Untraceable

Empty

Empty

In "Untraceable," the ever-capable Diane Lane plays an intrepid agent in the FBI's cyber-crime unit who is on the virtual trail of a psychopath who broadcasts his grisly torture killings on the Web.

Although the plot might feel as if it's made up of borrowed bits and bytes, thanks to Lane's typically committed performance and Gregory Hoblit's usual intelligent, brisk direction ("Fracture," "Primal Fear"), the picture remains sufficiently compelling.
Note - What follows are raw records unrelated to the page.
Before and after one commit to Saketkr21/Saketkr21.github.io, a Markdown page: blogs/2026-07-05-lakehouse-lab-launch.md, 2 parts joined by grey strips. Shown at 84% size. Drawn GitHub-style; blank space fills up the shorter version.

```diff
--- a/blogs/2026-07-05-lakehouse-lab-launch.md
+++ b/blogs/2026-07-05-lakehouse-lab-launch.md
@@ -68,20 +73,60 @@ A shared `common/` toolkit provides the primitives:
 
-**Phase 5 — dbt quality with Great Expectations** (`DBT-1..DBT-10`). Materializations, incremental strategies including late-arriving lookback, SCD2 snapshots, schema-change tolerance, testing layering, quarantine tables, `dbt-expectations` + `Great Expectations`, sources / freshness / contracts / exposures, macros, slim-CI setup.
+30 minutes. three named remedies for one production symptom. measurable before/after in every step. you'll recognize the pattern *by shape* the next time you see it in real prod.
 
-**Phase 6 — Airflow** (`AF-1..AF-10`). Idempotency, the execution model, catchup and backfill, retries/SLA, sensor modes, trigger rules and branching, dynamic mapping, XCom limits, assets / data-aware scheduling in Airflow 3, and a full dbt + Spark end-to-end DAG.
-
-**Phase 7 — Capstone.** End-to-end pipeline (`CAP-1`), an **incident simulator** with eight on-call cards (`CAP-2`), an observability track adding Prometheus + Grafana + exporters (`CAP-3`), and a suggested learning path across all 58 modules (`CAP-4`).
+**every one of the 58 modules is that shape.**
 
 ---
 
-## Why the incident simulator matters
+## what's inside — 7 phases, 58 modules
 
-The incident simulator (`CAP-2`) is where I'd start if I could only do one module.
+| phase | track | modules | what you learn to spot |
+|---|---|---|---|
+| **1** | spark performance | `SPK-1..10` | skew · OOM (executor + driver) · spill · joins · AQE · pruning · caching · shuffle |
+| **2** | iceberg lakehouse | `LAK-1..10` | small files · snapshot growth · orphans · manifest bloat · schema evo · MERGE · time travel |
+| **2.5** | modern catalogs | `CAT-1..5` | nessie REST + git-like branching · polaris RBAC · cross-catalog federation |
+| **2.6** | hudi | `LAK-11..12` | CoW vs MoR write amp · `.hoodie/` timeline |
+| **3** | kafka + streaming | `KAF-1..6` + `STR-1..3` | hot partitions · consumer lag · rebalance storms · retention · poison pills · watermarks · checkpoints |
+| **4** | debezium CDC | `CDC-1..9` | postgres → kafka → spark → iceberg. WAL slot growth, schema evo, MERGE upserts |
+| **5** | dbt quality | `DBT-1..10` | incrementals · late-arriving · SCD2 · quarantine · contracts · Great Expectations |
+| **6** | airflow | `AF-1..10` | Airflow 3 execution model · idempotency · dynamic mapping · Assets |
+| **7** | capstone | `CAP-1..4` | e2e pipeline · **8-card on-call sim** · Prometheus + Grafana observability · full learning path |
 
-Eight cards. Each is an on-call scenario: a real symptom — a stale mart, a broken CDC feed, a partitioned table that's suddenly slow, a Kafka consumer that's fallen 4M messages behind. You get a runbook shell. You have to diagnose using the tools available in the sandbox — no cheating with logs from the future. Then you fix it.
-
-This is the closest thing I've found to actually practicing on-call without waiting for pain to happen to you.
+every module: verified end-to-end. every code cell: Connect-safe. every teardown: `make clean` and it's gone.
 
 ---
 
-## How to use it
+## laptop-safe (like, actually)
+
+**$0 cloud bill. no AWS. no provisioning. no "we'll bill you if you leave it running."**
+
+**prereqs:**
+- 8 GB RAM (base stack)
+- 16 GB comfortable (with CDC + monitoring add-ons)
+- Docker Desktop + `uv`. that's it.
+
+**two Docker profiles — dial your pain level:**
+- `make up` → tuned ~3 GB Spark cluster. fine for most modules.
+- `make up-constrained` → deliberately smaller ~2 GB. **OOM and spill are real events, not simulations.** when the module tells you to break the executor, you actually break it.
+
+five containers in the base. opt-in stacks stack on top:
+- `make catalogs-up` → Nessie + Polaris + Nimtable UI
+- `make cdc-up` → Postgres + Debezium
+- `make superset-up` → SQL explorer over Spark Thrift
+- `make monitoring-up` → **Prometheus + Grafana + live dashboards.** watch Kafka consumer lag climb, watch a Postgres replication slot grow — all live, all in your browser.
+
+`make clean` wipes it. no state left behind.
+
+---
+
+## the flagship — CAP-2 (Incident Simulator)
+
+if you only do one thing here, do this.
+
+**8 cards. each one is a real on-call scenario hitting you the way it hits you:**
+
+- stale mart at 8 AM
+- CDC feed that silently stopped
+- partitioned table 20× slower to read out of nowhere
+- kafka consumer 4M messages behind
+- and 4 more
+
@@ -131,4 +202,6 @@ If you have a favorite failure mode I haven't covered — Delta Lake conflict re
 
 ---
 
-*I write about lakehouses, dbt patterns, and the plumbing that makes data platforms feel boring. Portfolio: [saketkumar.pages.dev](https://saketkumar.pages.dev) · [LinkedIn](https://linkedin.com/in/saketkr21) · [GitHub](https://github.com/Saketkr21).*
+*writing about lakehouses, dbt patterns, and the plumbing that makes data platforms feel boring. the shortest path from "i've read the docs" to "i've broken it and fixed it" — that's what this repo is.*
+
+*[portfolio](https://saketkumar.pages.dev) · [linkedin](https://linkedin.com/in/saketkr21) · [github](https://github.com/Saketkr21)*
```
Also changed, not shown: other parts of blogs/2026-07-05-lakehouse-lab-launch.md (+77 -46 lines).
Toss in a killer who is sick and twisted enough to satisfy the "Saw" set, and you've got yourself a marketable Screen Gems release that should download solid midrange numbers.
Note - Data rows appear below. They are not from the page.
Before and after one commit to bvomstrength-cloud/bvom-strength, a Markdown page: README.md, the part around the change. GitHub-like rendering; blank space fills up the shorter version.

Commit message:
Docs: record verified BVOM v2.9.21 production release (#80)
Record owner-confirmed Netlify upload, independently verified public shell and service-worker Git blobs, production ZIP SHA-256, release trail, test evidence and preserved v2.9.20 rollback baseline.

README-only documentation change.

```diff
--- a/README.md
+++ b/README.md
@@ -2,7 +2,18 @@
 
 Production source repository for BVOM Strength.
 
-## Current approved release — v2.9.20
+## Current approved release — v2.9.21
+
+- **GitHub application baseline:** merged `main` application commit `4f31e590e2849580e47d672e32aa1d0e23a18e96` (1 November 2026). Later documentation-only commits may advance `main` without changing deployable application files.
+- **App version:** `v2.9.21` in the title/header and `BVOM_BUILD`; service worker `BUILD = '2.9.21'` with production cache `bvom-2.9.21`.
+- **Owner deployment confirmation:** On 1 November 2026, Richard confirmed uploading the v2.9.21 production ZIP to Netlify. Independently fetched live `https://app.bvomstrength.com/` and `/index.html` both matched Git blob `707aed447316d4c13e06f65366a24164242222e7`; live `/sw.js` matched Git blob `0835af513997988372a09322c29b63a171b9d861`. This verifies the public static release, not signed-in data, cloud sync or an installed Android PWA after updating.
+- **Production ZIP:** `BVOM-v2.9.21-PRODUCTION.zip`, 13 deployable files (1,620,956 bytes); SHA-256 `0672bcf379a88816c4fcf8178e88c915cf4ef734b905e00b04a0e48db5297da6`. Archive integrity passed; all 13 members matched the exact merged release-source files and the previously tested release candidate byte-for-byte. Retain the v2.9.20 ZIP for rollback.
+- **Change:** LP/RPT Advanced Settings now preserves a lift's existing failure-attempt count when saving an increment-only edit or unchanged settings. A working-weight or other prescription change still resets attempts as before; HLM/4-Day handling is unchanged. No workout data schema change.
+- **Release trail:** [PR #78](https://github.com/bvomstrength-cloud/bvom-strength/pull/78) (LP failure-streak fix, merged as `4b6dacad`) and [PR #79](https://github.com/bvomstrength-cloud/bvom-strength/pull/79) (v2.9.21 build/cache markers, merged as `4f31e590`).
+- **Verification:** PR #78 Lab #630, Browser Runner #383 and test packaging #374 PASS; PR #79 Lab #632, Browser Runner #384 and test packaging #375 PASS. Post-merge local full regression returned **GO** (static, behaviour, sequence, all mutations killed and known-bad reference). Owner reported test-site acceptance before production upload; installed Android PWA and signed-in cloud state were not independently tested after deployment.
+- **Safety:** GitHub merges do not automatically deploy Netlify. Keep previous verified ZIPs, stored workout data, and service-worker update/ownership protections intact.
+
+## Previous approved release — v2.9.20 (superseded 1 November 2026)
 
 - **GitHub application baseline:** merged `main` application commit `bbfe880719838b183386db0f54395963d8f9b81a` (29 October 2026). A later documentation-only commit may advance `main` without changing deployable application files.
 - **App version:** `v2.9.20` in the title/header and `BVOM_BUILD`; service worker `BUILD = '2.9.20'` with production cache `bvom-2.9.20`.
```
Lane's Special Agent Jennifer Marsh is a single mother by day who works nights in the FBI's Portland, Ore., bureau trolling the Internet for fast-moving sexual predators and identity thieves.

It's a particularly intense game of cat and mouse that requires lightning-quick decisions and even quicker fingers on the keyboard, but Marsh and her partner, Griffin Dowd (Colin Hanks), usually nail the perps.

Trickier is finding a way to extricate herself from her high-tech, wired existence.

Driving home from work, she presses the OnStar button in her car to find out just how bad the traffic tie-up is in front of her, but she'll soon discover the annoying rubber-neckers checking out an accident is nothing compared to the growing millions logging onto a disturbing Web site offering real-time killings.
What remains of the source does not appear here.